● **Required work**
Go through the records below and copy out every line that contains the word "string".

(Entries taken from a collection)
BEGIN
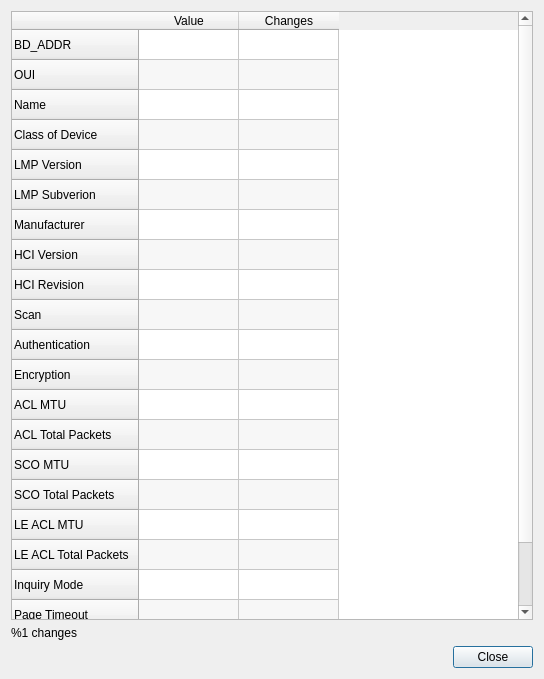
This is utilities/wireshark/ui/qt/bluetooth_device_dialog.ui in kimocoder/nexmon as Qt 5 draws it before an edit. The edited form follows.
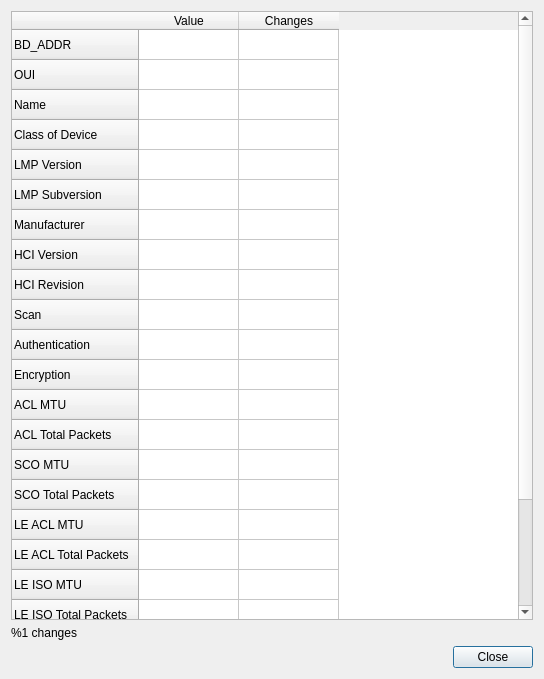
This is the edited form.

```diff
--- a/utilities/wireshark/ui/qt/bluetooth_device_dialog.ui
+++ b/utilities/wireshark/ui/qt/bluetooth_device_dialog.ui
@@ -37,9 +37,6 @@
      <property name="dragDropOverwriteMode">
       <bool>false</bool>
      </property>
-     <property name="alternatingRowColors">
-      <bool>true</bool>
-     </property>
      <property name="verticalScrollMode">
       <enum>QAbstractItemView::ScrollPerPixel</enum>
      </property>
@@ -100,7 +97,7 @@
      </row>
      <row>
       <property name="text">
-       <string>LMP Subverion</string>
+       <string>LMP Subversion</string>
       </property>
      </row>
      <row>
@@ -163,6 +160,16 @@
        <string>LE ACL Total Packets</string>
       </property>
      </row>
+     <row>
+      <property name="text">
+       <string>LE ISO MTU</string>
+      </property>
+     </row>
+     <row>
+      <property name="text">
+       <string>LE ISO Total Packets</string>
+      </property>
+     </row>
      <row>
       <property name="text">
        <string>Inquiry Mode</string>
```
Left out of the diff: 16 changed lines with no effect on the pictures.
END
● **Answer**
-       <string>LMP Subverion</string>
+       <string>LMP Subversion</string>
        <string>LE ACL Total Packets</string>
+       <string>LE ISO MTU</string>
+       <string>LE ISO Total Packets</string>
        <string>Inquiry Mode</string>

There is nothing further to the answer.